Pierre Ernst 1 , Matthew Dahl 2 , Dan Chateau 2 , Nick Daneman 3 , 4 , 5 , 6 , Jacqueline Quail 7 , 8 , Ingrid S Sketris 9 , Anat Fisher 10 , Jianguo Zhang 11 , Shawn Bugden 12 , 13 , On behalf of the Canadian Network for Observational Drug Effect Studies (CNODES) Investigators
18 December 2019
Fluoroquinolone antibiotics are associated with rare, but severe adverse events. They are frequently used for the treatment of acute exacerbations of COPD (AECOPD). While their effectiveness in severe exacerbations requiring hospitalisation has been well documented, the potential benefit in the ambulatory setting is less clear, especially in uncomplicated patients with COPD.
We carried out a retrospective cohort study using health care databases from six Canadian provinces in subjects visiting their physician for uncomplicated COPD. Subjects dispensed either a quinolone or other antibiotics were compared using inverse probability of treatment weights with high dimensional propensity scores on 30-day outcomes, including repeat visits, hospitalisation for AECOPD and subsequent antibiotic prescription. Results from each province were combined by random effects meta-analysis.
We identified 286,866 AECOPD events among 203,642 unique individuals. The frequency of fluoroquinolone use, mostly levofloxacin and moxifloxacin, varied by province and ranged from 8% to 32% of AECOPD antibiotic prescriptions. The risk of a repeat ambulatory care visit was increased among patients who were dispensed a fluoroquinolone compared with other antibiotics (OR 1.32, 95% CI 1.27–1.36). The risk of a hospitalisation for AECOPD was also higher with fluoroquinolones (OR 1.52, 95% CI 1.33–1.74). There was no difference in subsequent antibiotic prescriptions (OR 1.00, 95% CI 0.94–1.07).

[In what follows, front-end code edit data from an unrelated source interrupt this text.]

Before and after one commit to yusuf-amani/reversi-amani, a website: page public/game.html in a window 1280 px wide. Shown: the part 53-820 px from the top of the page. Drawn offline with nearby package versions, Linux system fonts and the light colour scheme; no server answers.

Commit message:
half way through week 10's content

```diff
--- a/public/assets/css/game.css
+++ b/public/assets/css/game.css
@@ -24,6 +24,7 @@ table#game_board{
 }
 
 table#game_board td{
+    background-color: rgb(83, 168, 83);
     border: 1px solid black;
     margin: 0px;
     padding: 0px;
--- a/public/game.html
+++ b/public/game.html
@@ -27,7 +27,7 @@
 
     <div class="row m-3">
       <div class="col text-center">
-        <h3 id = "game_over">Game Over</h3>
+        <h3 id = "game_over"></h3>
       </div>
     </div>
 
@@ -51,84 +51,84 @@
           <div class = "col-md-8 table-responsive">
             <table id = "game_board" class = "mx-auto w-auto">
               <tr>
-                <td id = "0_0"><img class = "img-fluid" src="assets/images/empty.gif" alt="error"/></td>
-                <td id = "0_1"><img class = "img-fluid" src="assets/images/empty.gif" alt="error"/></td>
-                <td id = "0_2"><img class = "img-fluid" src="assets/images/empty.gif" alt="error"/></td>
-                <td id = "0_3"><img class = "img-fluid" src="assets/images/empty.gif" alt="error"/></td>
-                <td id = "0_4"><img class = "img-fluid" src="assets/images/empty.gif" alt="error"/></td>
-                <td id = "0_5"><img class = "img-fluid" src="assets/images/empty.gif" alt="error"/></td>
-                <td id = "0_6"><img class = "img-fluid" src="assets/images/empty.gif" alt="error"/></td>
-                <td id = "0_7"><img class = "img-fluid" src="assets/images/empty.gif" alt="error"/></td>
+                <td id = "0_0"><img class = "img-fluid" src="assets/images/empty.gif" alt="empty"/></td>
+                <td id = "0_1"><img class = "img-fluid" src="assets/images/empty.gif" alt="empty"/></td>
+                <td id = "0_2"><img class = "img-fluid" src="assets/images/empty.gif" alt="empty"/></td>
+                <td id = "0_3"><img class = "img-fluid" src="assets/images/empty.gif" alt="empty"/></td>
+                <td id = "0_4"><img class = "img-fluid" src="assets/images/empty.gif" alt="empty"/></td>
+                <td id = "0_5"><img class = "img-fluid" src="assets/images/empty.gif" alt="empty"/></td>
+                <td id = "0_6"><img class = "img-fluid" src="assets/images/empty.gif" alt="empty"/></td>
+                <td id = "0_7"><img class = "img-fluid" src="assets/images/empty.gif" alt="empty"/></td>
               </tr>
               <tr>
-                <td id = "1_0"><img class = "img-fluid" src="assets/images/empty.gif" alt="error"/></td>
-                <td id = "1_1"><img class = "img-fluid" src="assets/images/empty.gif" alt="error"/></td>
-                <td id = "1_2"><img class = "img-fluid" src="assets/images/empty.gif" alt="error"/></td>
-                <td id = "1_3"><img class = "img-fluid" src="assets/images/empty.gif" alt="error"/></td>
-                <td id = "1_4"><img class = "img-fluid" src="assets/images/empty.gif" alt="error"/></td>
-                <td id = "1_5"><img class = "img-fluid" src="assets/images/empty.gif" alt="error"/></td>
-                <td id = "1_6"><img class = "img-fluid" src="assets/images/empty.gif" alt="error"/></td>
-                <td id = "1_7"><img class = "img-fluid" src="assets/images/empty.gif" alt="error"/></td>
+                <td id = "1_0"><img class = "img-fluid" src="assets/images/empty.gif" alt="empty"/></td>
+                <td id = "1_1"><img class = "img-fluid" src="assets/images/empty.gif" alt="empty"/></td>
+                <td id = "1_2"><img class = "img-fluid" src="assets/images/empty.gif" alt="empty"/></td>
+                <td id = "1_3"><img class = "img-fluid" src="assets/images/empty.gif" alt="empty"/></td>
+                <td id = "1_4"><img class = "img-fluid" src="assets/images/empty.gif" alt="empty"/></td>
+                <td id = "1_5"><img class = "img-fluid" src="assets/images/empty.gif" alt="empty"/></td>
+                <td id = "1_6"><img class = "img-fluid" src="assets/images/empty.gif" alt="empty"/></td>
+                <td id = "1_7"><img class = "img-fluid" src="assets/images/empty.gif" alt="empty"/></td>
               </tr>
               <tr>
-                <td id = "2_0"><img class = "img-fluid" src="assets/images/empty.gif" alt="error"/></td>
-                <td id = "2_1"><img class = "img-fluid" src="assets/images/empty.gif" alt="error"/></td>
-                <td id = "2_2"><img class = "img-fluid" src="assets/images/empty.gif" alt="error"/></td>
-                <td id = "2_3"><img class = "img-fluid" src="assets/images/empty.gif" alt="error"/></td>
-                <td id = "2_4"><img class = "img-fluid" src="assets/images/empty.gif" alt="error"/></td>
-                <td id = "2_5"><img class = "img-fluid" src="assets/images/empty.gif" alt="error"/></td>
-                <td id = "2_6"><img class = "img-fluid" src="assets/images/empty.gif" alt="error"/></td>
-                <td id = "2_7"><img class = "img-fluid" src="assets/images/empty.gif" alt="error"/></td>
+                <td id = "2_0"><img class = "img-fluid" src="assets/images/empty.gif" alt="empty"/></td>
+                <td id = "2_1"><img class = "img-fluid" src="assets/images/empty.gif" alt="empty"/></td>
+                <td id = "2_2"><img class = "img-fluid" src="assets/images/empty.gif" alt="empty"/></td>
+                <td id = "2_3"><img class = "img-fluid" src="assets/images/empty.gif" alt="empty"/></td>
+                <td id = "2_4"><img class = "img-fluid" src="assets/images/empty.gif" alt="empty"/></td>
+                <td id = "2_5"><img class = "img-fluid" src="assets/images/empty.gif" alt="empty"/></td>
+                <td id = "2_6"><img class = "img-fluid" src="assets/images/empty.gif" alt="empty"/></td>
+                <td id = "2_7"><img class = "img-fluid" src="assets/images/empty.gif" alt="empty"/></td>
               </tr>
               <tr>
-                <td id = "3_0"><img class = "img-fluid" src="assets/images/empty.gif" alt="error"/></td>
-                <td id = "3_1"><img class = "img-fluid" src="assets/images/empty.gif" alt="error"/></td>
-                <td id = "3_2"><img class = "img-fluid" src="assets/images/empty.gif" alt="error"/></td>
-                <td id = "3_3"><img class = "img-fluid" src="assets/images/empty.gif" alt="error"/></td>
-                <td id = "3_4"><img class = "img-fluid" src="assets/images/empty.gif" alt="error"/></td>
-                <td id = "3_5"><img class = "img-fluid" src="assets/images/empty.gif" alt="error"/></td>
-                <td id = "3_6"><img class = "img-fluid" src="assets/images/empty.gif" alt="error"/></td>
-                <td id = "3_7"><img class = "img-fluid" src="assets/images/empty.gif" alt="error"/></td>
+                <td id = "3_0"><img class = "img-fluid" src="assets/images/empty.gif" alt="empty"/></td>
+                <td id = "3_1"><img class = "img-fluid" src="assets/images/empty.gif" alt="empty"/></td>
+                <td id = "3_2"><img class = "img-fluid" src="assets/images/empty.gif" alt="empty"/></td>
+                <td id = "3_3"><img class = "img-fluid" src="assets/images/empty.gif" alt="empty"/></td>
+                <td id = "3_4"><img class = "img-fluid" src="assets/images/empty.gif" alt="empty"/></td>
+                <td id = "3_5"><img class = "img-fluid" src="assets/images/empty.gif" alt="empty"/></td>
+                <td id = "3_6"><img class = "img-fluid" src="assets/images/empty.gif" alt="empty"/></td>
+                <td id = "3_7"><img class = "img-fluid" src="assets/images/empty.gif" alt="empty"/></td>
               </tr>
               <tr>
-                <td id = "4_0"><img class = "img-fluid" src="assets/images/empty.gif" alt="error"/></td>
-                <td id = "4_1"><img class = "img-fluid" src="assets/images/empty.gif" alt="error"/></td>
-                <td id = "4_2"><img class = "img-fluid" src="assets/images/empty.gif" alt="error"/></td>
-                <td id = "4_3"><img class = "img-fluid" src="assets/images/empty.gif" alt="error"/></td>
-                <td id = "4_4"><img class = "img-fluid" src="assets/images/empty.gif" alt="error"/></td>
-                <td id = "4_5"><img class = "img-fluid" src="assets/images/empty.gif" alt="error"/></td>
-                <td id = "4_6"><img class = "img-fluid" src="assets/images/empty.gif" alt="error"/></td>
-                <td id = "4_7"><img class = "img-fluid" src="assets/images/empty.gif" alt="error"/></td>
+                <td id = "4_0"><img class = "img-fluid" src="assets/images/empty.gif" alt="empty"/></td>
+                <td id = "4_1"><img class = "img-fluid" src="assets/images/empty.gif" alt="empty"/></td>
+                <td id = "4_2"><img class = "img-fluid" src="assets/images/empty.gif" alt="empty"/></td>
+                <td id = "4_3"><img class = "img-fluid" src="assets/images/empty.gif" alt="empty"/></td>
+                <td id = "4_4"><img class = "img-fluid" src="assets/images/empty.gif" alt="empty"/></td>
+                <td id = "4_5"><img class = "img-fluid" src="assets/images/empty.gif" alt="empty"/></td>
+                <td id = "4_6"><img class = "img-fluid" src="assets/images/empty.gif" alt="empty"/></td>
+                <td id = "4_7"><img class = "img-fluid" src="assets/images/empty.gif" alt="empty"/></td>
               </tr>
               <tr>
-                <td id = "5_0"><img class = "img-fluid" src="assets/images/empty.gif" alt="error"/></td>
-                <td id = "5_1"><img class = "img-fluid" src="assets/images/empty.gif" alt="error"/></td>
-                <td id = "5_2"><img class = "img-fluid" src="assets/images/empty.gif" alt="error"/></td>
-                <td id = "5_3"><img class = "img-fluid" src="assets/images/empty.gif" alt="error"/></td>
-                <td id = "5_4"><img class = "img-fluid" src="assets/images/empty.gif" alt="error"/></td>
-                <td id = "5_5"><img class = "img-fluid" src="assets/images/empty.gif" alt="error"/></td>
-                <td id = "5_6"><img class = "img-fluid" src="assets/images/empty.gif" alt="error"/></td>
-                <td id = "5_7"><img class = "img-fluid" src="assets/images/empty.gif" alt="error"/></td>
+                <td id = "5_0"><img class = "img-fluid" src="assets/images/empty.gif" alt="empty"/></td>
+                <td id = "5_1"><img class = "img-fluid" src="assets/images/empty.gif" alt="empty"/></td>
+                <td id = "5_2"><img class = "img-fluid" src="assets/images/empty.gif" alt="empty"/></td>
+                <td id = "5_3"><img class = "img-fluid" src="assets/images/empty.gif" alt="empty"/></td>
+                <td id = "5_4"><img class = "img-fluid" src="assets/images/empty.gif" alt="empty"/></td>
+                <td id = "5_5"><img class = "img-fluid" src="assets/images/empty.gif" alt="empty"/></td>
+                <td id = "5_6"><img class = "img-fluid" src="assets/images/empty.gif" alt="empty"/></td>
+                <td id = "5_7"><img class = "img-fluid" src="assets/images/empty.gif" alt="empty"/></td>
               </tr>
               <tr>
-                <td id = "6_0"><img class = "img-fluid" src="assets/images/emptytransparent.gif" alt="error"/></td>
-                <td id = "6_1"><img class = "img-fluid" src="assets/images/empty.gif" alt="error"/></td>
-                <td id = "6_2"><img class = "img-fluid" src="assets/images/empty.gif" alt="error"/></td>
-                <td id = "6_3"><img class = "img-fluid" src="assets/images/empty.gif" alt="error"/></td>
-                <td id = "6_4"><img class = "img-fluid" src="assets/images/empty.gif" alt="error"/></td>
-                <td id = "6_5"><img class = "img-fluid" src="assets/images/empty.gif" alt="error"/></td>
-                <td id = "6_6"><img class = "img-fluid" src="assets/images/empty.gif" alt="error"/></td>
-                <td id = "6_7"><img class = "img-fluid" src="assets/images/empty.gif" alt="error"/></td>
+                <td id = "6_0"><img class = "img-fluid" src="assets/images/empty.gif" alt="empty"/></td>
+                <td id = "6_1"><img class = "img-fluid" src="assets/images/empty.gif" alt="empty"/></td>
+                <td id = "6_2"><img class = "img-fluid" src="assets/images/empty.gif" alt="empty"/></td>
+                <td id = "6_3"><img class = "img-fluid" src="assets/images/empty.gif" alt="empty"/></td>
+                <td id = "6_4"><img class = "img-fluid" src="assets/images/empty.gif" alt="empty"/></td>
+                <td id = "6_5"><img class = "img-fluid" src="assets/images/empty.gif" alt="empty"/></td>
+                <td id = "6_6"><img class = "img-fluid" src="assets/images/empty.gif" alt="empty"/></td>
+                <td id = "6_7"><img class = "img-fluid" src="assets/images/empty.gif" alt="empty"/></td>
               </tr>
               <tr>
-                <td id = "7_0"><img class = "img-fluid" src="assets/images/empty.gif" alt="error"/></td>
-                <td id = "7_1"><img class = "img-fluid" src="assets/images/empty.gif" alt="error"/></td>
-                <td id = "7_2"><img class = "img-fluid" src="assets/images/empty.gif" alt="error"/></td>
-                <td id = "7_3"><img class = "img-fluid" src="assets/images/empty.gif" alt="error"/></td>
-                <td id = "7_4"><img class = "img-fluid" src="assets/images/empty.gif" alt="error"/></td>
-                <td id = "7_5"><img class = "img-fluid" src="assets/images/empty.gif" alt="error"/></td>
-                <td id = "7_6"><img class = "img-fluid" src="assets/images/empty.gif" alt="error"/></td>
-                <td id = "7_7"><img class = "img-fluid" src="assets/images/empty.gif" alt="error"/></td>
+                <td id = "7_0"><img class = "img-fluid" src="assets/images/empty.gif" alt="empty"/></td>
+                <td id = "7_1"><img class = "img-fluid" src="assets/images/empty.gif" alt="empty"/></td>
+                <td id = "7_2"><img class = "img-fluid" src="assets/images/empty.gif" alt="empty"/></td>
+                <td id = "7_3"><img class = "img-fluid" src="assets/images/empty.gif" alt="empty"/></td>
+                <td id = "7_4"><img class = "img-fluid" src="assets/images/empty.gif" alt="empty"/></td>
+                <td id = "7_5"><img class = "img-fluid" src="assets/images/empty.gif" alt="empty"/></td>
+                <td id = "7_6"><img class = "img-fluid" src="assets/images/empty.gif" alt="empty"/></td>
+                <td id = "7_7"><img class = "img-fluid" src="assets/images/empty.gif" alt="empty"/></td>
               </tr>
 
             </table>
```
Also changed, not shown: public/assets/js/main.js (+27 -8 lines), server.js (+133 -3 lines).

There is no apparent benefit in short-term outcomes with fluoroquinolones as compared to other antibiotics for the ambulatory treatment of AECOPD in uncomplicated patients. These findings support current recommendations that fluoroquinolones be reserved for AECOPD in patients with recurrent exacerbations, significant co-morbidity or requiring hospitalisation.